Staffers for Stephen Colbert’s “The Late Show” are off the hook after officials declined to prosecute them for illegally entering a congressional building last month while filming a comedy skit with a foul-mouthed puppet.
Capitol Police revealed on Monday that the US Attorney’s Office for the District of Columbia decided to clear the nine employees, who were busted for unlawful entry following the botched June 16 taping that featured Triumph the Insult Comic Dog.
“We respect the decision that office has made,” the Capitol Police said in a statement.

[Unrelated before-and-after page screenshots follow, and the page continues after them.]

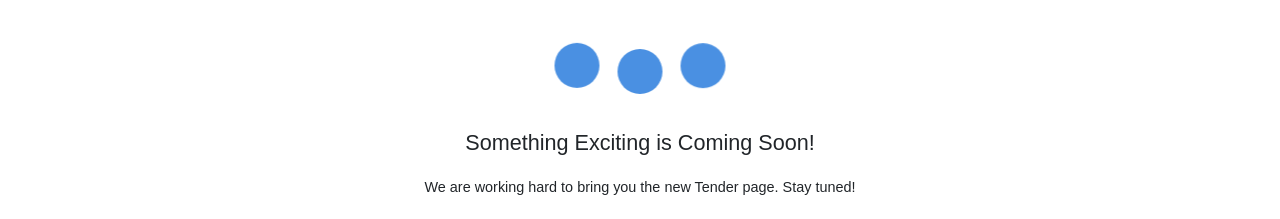
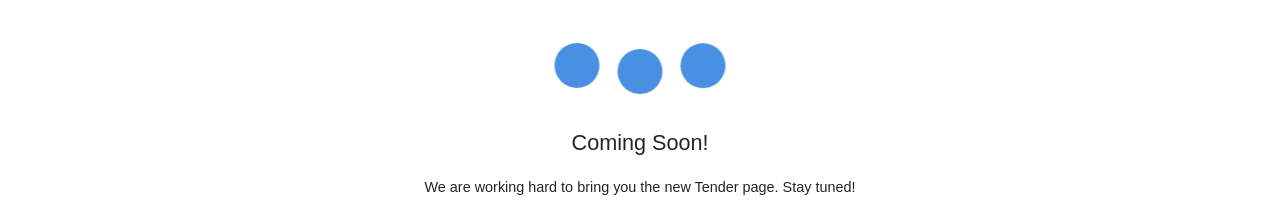
Before and after one commit to tmm-tech/KETRB, a React (Create React App) app in the folder ketrb-frontend/: page /tender in a window 1280 px wide. Shown: the part 940-1159 px from the top of the page. Built offline with nearby package versions, Linux system fonts and the light colour scheme; a web font is replaced by a local one.

Commit message:
Update Tender.jsx - removed "Something exciting"

```diff
--- a/ketrb-frontend/src/Page/Tender.jsx
+++ b/ketrb-frontend/src/Page/Tender.jsx
@@ -30,7 +30,7 @@ const TenderPage = () => {
           <div className="circles circle8"></div>
         </div>
         <h1 className="coming-soon-title text-3xl md:text-5xl font-bold text-gray-800 mb-4">
-          Something Exciting is Coming Soon!
+          Coming Soon!
         </h1>
         <p className="coming-soon-text text-lg text-gray-600 mb-8 text-center">
           We are working hard to bring you the new Tender page. Stay tuned!
```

The “Late Show” associates were found by Capitol Police officers inside the Longworth House Office Building, which houses offices for members of the House of Representatives, the department told The Post in a statement last month.
The staffers — including Robert Smigel, who voices Triumph — were “unescorted and without Congressional ID” on the sixth floor of the building that was closed to the public at the time.
Capitol police said the staffers were told several times they needed to remain with a staff escort on the federal property and didn’t follow those instructions.
The US Attorney’s Office, in a statement, said it came to the decision after a “comprehensive review of all of the evidence and the relevant legal authority.”
“The individuals, who entered the building on two separate occasions, were invited by Congressional staffers to enter the building in each instance and were never asked to leave by the staffers who invited them, though, members of the group had been told at various points by the U.S. Capitol Police that they were supposed to have an escort,” the statement said.
“The Office would be required to prove beyond a reasonable doubt that these invited guests were guilty of the crime of unlawful entry because their escort chose to leave them unattended.”
The Capitol Police said in a statement, “We respect the decision that office has made.”
Days after the incident, Colbert addressed the arrests on his show, joking that the staffers committed “first-degree puppetry.”
“The Capitol Police were just doing their job, my staff was just doing their job, everyone was very professional, everyone was very calm,” Colbert said. “My staffers were detained, processed and released. A very unpleasant experience for my staff.”